The UK automaker is keeping the art of coachbuilding alive.
Coachbuilding is the art of taking a pre-assembled vehicle chassis and constructing a custom body to sit on top of it. Aside from a few small companies like Carrozzeria Touring Superleggera, coachbuilding is virtually nonexistent in the modern era because new cars no longer ride on a separate chassis, making it much more difficult to change the body without interfering with structural points. A few major automakers like Rolls-Royce keep the art alive with fabulous one-off creations like the $13 million Sweptail from 2017.
"The ability to personalize almost every aspect of their motor car is one of the main reasons our patrons come to us. But we know some wish to go further still," said Rolls-Royce CEO Torsten Muller-Otvos. "In 2017, we stunned the world with our first fully coachbuilt motor car of the modern era, the spectacular Rolls-Royce Sweptail. This was, by definition, an entirely unique commission; but in our minds, it was the start of a journey."
After taking four years to develop the Sweptail, a rakish two-door coupe based on the Rolls-Royce Phantom, the feedback on the final design was mixed at best. The car's large panoramic glass and 1920s-1930s design are unmistakably unique, but not everyone fell unanimously in love with the rear styling. Rolls-Royce has not officially announced any new one-off projects, but the UK automaker reportedly had several clients call to express their interest after the Sweptail was revealed four years ago. It looks like Rolls-Royce may not leave those requests unanswered for long.
"We have formally re-established our Coachbuild department for those patrons who wish to go beyond the existing restraints, and explore the almost limitless possibilities this opens up for them. We are able to offer our customers the opportunity to create a motor car in which every single element is hand-built to their precise individual requirements, as befits our status as a true luxury house," said Muller-Otvos.
We would love to see Rolls-Royce go beyond its already extensive Bespoke offerings, which include more than 44,000 paint colors among other unique options. Rolls-Royce has crafted some incredible coachbuilt creations over the years, a few of which are pictured here.

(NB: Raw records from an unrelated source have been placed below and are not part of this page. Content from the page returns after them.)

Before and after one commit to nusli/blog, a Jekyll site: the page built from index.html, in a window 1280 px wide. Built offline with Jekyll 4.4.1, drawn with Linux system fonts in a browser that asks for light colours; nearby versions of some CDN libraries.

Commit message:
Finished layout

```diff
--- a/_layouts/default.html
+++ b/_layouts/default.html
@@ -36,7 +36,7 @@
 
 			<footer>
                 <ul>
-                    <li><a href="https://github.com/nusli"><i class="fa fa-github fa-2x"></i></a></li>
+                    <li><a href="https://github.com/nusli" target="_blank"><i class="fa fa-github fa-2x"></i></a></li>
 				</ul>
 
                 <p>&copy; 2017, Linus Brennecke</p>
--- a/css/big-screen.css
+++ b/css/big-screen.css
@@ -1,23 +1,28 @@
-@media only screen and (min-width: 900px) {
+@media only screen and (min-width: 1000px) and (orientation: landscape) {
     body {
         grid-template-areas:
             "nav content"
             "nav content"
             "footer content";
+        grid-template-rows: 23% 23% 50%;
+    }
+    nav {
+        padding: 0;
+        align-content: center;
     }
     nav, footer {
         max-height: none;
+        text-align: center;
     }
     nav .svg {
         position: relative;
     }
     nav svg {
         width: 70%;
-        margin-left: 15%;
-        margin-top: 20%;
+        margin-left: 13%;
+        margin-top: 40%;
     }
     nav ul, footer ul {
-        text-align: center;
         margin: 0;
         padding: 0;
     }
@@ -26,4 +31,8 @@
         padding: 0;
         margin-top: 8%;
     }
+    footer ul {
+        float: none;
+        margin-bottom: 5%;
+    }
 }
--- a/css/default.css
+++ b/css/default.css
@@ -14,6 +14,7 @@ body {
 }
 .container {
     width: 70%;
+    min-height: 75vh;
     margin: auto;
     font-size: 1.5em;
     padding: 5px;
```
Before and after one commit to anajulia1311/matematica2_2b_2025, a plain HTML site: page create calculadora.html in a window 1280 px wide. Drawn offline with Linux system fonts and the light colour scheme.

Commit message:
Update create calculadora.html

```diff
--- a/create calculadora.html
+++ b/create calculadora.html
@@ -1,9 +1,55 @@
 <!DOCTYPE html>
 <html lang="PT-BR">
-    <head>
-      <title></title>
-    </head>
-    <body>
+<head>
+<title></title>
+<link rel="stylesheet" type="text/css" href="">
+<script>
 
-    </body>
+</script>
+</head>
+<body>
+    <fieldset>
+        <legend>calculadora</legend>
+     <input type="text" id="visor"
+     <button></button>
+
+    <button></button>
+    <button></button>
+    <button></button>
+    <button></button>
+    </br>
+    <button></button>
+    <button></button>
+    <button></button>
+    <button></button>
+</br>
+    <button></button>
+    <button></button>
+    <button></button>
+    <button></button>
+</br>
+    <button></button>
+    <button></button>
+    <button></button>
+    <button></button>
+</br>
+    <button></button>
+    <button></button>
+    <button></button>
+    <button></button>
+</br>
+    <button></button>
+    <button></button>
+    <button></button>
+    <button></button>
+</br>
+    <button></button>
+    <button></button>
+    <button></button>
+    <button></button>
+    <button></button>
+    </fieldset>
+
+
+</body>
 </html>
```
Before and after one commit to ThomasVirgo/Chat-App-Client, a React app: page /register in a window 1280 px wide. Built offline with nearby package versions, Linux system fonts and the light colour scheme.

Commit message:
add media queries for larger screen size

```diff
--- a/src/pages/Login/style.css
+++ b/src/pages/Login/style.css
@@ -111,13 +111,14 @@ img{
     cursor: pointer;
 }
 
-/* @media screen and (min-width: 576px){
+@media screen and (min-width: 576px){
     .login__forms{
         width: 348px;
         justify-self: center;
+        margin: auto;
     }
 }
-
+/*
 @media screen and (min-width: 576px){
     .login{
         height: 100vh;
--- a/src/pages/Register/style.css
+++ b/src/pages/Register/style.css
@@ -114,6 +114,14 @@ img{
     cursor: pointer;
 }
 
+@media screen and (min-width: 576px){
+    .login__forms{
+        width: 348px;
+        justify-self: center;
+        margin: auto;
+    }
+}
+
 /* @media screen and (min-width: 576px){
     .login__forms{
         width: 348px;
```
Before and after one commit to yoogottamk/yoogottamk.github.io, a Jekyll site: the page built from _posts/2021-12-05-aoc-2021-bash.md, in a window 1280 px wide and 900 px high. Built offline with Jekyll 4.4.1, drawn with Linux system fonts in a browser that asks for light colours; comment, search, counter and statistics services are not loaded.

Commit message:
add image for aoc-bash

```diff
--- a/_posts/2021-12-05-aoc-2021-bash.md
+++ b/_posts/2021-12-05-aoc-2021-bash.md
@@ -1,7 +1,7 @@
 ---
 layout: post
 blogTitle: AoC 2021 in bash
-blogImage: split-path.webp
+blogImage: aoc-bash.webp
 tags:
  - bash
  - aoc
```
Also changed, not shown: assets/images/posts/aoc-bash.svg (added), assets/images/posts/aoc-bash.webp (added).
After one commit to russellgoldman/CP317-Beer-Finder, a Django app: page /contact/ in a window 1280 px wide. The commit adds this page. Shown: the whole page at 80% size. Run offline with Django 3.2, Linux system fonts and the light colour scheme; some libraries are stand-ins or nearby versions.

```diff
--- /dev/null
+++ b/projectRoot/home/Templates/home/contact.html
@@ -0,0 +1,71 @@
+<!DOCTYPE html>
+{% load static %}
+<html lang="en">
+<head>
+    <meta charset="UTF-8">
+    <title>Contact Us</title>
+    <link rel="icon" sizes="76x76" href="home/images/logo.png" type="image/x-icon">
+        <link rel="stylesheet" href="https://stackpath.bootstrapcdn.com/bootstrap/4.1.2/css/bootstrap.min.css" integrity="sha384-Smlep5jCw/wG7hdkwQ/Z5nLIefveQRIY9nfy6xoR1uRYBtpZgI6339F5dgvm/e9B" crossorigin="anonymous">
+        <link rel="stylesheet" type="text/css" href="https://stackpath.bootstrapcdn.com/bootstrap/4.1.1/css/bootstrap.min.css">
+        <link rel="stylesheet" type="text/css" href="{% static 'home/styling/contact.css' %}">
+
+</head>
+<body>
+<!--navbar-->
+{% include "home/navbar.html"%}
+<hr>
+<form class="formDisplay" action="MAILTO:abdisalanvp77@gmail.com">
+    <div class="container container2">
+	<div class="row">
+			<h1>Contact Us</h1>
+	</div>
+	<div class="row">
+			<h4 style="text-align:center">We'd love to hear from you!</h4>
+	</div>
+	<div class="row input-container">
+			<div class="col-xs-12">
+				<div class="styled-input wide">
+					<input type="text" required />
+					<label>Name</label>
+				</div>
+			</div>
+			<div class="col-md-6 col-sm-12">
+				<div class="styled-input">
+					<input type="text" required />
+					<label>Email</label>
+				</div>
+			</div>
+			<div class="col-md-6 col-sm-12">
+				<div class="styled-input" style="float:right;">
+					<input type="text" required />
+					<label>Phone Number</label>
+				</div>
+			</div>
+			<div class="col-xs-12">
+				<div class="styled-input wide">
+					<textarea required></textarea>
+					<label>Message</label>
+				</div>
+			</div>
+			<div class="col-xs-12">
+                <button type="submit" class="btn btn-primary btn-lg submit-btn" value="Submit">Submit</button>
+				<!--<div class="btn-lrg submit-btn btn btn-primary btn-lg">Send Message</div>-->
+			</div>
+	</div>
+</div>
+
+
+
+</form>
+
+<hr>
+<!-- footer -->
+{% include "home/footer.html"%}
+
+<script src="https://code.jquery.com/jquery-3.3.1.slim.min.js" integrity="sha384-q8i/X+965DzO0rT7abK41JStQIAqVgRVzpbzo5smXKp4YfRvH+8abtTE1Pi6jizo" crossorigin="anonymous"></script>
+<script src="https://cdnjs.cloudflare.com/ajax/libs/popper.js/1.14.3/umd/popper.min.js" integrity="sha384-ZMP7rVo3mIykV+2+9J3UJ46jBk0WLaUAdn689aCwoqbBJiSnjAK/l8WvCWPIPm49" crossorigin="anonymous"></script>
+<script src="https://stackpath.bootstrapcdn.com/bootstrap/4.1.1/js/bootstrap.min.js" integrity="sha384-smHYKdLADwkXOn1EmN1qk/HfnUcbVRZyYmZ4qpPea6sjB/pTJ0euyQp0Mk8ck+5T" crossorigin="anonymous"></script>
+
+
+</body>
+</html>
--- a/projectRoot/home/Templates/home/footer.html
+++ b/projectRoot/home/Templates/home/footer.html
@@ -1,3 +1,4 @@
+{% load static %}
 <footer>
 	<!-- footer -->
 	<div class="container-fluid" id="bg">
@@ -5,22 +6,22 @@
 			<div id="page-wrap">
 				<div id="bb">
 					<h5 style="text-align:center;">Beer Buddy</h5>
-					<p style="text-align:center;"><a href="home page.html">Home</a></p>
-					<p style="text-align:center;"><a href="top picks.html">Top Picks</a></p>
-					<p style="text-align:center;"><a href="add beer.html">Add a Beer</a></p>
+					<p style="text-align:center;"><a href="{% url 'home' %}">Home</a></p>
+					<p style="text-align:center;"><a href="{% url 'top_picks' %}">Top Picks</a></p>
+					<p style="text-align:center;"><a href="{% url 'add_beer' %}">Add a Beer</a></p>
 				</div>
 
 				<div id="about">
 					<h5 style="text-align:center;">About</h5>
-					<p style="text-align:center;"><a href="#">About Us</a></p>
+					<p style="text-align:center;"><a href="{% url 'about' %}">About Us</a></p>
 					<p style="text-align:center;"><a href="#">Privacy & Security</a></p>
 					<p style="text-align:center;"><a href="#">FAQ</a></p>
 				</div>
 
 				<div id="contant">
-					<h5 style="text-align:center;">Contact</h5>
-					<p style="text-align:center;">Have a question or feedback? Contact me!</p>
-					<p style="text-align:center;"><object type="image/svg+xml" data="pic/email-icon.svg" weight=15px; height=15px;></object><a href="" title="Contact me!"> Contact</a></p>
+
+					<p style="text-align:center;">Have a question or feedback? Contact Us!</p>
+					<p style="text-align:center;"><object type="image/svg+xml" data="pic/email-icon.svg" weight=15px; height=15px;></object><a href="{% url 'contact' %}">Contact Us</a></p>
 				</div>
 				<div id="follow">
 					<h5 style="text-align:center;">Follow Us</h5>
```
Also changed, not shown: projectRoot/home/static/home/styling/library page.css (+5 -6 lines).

The 1926 40/50HP Phantom I Brougham De Ville (nicknamed The Phantom Of Love) was built by Charles Clark & Son Ltd of Wolverhampton for Clarence Warren Gasque, an American businessman who commissioned the car for his heiress wife, Maude.
Some other examples include the 1928 17EX (pictured below in blue), an experimental convertible based on the Phantom, 1934 Phantom II Continental Drophead Coupe, a boattail coupe designed by A F McNeil and built by Gurney Nutting & Co, and the 1972 Phantom VI limousine, the final Rolls-Royce to use a separate chassis. The example pictured above was built by H.J. Mulliner, Park Ward Ltd, with special features to show off the car's amazing capabilities to prospective customers. It includes a television system, refrigerator, flower vases, and tables with stools that could clip onto the front end.